▸ Exercise details: Please copy every line of the records below that holds the word "TEST".

───── Dataset records

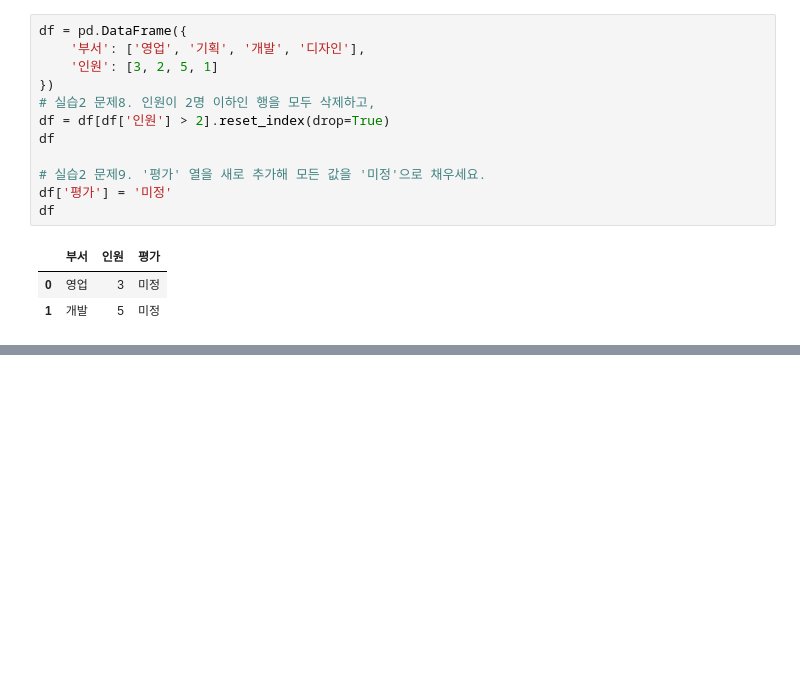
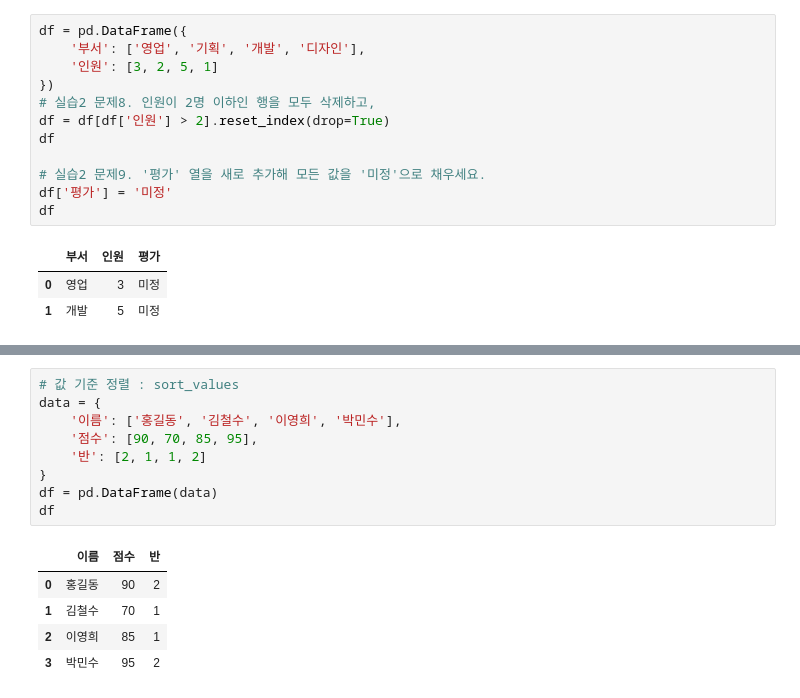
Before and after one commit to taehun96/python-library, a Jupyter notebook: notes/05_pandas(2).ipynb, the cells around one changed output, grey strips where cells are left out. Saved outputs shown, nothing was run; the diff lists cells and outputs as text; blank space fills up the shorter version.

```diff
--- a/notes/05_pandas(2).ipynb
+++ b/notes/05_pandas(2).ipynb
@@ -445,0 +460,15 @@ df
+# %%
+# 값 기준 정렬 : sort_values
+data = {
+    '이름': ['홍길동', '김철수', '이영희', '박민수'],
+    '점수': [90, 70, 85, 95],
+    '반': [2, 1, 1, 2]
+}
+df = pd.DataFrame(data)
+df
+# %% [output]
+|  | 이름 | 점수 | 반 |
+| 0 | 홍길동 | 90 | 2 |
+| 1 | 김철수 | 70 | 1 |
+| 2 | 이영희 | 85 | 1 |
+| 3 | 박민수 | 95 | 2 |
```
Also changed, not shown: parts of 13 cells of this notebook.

──────────
───── Dataset records

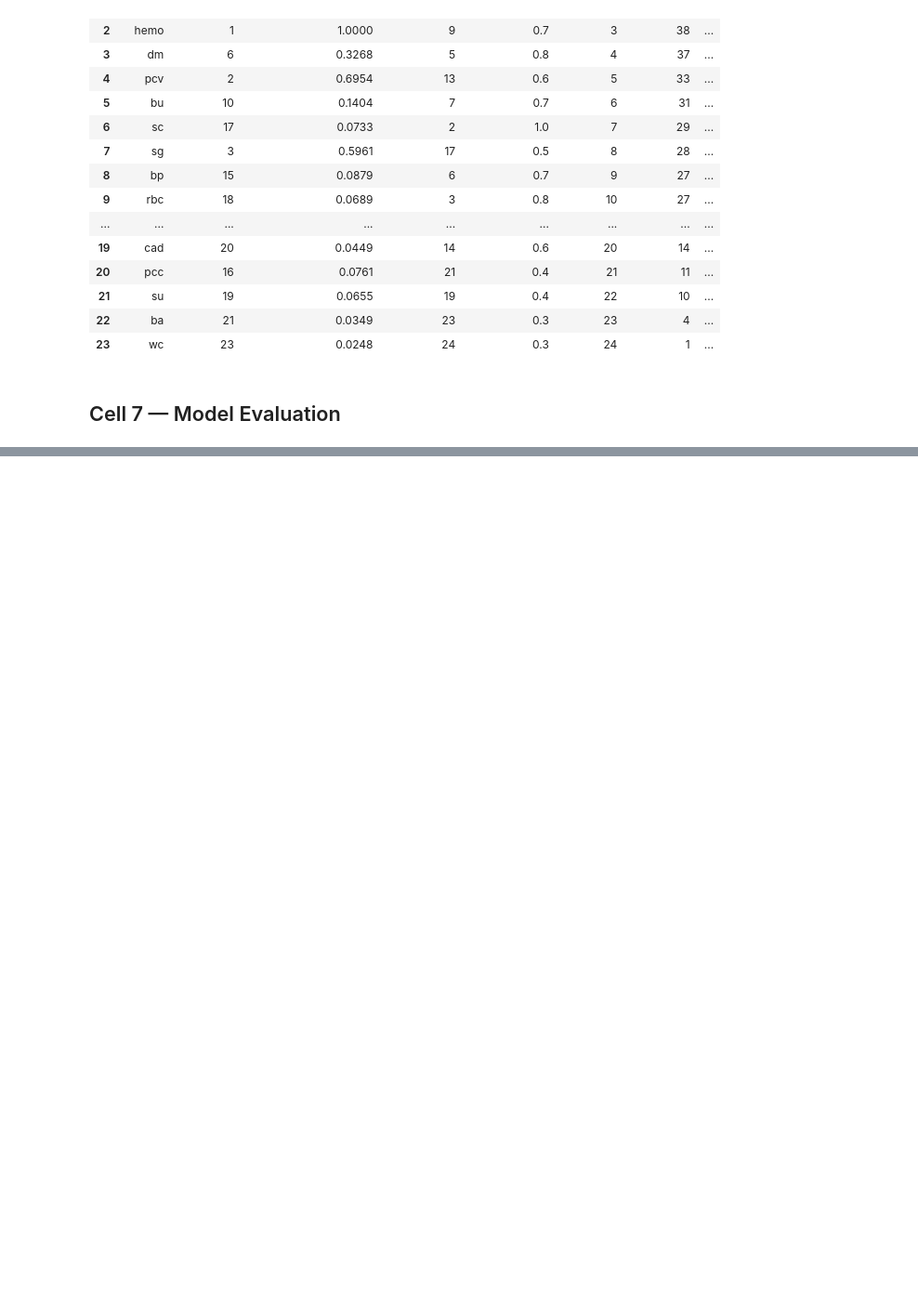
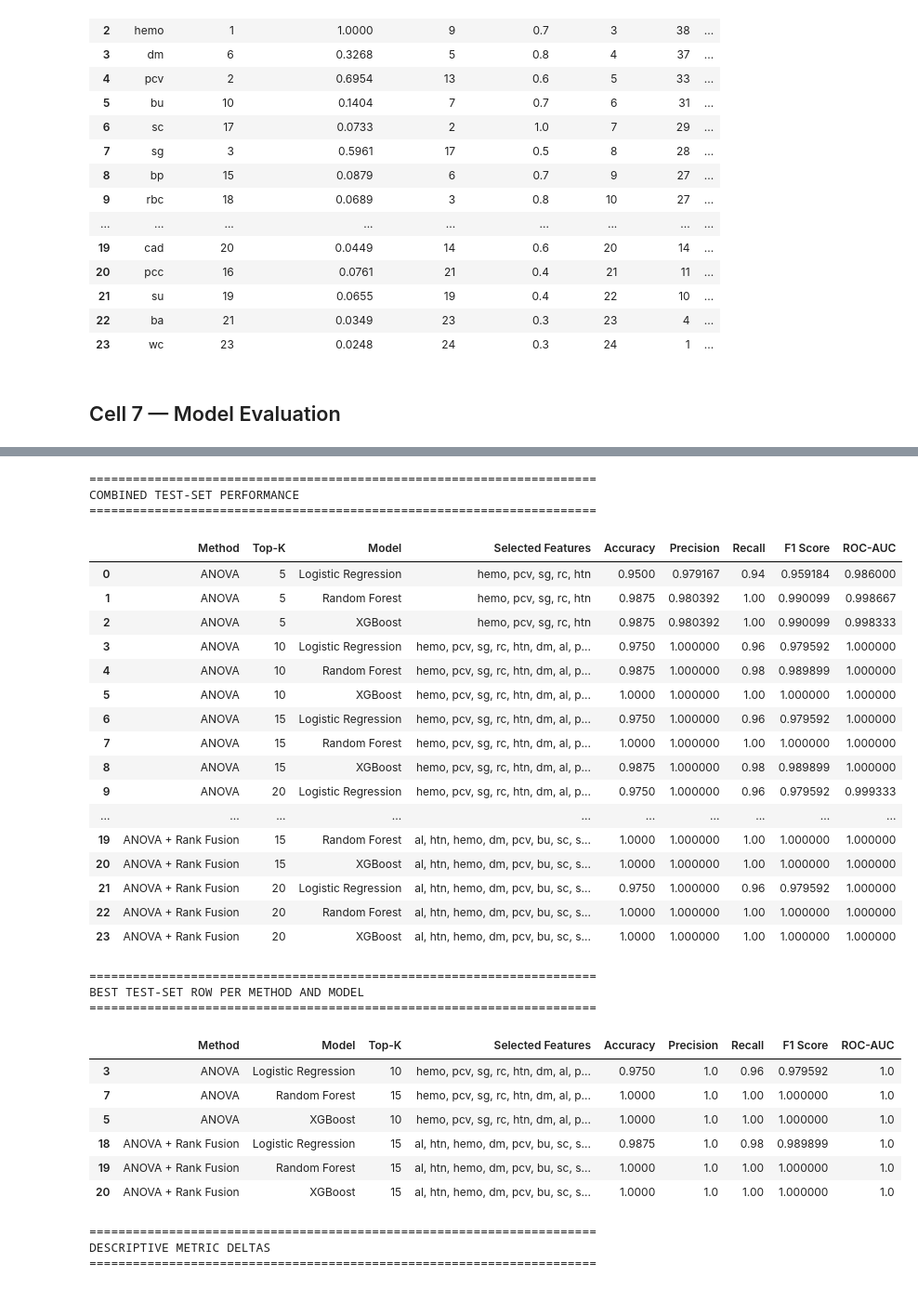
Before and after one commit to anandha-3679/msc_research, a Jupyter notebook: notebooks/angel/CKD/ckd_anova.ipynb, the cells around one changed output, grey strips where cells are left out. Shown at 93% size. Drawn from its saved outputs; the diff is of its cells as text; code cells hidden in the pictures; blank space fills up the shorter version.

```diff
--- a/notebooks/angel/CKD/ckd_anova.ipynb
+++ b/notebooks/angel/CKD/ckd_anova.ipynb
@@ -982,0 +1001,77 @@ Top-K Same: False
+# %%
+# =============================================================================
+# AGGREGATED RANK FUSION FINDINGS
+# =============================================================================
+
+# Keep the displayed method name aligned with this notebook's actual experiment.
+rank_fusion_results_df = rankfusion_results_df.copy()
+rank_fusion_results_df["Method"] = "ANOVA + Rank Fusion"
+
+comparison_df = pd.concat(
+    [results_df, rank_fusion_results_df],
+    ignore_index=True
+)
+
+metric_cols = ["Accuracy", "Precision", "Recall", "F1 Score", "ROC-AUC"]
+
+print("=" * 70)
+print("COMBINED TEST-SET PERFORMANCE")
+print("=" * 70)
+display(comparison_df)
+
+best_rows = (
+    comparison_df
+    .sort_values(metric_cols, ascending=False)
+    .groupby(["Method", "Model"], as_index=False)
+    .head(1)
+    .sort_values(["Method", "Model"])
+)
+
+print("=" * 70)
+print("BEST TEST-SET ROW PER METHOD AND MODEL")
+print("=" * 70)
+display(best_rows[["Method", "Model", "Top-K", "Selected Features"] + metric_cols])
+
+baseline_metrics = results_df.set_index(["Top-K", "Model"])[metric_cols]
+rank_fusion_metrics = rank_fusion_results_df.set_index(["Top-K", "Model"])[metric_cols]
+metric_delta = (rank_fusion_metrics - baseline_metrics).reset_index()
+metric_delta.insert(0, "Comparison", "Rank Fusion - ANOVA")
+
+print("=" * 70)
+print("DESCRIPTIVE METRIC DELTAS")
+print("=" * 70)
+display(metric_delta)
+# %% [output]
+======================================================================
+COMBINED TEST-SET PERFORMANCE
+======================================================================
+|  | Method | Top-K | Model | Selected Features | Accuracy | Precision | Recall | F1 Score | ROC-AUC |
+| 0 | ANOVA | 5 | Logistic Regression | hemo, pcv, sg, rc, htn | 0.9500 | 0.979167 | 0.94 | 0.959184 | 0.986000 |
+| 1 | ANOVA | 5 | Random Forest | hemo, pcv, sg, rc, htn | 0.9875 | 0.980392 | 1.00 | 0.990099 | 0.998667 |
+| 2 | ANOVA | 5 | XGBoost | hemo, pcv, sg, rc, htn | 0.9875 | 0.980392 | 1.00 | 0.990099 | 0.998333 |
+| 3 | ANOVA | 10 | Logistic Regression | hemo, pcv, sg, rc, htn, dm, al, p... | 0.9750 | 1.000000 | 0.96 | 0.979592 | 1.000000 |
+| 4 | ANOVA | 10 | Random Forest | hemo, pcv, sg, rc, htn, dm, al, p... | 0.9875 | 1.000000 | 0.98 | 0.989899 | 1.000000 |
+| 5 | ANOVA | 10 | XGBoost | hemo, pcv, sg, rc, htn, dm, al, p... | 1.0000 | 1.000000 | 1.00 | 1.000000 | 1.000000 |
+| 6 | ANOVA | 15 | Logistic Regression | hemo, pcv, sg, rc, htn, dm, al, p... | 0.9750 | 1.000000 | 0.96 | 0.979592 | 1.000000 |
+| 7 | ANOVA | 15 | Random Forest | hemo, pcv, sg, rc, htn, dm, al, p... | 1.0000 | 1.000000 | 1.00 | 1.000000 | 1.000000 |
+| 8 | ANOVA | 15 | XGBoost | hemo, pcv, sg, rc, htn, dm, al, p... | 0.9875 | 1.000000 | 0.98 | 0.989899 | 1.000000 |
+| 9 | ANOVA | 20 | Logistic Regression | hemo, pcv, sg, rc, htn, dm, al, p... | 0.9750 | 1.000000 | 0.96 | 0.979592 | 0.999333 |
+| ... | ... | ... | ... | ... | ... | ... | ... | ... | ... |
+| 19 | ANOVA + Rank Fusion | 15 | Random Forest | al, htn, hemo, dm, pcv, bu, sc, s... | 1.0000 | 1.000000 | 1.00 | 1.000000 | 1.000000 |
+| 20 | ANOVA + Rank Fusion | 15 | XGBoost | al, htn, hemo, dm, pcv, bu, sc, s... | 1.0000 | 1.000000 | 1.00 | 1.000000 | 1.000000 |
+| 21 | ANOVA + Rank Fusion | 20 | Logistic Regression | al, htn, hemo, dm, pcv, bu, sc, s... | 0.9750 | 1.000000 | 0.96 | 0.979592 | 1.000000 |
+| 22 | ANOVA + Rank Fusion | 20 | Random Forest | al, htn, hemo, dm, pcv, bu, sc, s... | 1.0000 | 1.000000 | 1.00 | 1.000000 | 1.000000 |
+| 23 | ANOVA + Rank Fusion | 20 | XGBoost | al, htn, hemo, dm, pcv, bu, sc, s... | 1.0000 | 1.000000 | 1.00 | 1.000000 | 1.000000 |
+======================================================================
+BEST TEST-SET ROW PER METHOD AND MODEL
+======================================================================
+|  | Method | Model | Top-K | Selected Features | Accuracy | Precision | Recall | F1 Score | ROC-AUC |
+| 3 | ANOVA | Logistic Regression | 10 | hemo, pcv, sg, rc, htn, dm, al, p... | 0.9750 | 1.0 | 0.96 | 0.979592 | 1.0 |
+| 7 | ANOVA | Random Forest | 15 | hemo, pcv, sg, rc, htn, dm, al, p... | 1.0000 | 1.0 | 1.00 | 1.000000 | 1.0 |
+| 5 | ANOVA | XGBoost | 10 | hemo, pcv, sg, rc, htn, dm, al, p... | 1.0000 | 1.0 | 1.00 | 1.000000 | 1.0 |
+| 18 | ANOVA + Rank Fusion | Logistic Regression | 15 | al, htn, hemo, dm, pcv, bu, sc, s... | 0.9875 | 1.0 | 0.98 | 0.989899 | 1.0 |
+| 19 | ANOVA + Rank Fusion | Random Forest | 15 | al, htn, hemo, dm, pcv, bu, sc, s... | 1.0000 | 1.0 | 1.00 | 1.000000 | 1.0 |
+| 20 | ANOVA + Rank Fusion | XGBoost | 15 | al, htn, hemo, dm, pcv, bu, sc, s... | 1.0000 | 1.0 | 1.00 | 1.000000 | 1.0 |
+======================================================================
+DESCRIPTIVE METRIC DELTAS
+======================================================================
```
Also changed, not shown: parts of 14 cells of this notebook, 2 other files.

──────────

▸ Result of the task:
+print("COMBINED TEST-SET PERFORMANCE")
+print("BEST TEST-SET ROW PER METHOD AND MODEL")
+COMBINED TEST-SET PERFORMANCE
+BEST TEST-SET ROW PER METHOD AND MODEL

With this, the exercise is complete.